As Delta shifted west on Monday, Cuba withdrew a hurricane warning for its western province of Pinar del Rio and replaced it with a tropical storm warning. There was also a tropical storm warning for the Cayman Islands including Little Cayman and Cayman Brac.
The immediate brunt of the hurricane was expected to be felt by the resort-studded northeastern tip of Mexico’s Yucatan Peninsula, which was forecast to start seeing hurricane conditions Tuesday night with the storm reaching land in the early hours of Wednesday. A hurricane warning was in effect for Tulum and Cozumel, resorts still being soaked by the remnants of Tropical Storm Gamma.
Data from a U.S. Air Force Reserve Hurricane Hunter aircraft indicate that Delta’s will continue to strengthen as its forward speed increases, the U.S. Hurricane Center said. It’s expected to hit the Yucatan as a major hurricane Wednesday before moving over the Gulf of Mexico on Thursday. Forecasters warned of an extremely dangerous storm surge raising water levels by as much as 6 to 9 feet (2 to 3 meters), accompanied by large and dangerous waves, and flash flooding inland.
Delta “presents an important danger for the coastal regions” because of the storm surge in the lower parts of Quintana Roo, such as the resorts of Cancun, Holbox island or Isla Mujeres, Jorge Zavala, head of Mexico’s meteorological service, said in a press conference late Monday.
Zavala said preventative evacuations would begin Tuesday morning.
Forecasters said the hurricane was moving into an area with very warm water and nearly calm high winds that forecasters at the hurricane center called “a very conducive environment for strengthening.” Delta’s center early Monday was about 420 miles (675 kilometers) east-southeast of Cozumel, Mexico, moving west-northwest at 15 mph (24 kmh).
Once it has inflicted its damage on Mexico, Delta is expected to make landfall along the central U.S. Gulf Coast around Friday and bring heavy rainfall into the southeastern United States.

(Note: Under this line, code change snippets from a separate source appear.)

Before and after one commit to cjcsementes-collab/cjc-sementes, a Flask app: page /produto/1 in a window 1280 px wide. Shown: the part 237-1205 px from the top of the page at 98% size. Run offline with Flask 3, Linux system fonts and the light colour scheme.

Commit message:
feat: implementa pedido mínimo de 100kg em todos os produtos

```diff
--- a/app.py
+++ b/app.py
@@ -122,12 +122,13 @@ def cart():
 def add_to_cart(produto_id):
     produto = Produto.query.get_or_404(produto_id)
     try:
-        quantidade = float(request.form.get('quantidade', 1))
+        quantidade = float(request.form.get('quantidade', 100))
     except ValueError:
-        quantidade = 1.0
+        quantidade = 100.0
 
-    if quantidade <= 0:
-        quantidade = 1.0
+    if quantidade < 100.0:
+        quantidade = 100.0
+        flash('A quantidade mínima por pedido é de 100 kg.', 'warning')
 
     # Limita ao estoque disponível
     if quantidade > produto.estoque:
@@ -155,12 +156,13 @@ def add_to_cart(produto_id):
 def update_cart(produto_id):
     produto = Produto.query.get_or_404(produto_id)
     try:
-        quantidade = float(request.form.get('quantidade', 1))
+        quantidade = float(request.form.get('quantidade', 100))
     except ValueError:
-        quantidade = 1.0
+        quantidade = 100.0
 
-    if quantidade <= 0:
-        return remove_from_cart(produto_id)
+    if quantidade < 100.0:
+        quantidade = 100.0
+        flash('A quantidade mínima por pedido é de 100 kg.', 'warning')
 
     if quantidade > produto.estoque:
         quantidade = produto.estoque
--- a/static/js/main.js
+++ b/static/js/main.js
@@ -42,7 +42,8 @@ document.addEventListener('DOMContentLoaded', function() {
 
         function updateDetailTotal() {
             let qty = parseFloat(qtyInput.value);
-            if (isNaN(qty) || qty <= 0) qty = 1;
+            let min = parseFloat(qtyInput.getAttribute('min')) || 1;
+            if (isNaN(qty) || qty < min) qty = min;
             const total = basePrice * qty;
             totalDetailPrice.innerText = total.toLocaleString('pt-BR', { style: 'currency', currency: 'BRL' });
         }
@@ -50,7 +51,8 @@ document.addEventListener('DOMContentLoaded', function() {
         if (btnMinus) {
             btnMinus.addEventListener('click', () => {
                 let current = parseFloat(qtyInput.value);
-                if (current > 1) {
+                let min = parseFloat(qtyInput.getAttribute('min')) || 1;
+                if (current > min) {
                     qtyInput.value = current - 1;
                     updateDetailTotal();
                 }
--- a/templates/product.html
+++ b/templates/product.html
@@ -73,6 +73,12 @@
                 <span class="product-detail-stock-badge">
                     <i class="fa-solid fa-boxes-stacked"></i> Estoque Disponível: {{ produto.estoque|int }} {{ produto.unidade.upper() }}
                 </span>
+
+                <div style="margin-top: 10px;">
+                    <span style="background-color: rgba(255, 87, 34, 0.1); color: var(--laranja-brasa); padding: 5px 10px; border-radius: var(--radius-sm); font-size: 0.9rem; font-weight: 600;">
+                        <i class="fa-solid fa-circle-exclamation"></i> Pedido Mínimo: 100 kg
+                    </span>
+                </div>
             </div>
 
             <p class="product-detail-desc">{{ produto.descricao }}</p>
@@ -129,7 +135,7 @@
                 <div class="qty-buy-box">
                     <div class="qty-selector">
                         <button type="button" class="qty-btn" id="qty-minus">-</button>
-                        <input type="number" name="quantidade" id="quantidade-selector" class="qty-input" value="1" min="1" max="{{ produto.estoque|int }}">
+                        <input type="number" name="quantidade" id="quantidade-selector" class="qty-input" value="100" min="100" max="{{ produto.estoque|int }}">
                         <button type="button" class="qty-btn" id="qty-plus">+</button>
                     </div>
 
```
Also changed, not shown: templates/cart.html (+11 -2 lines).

Delta is the earliest 25th named storm to form in the Atlantic, beating the old record of Nov. 15, 2005, according to Colorado State University hurricane researcher Phil Klotzbach.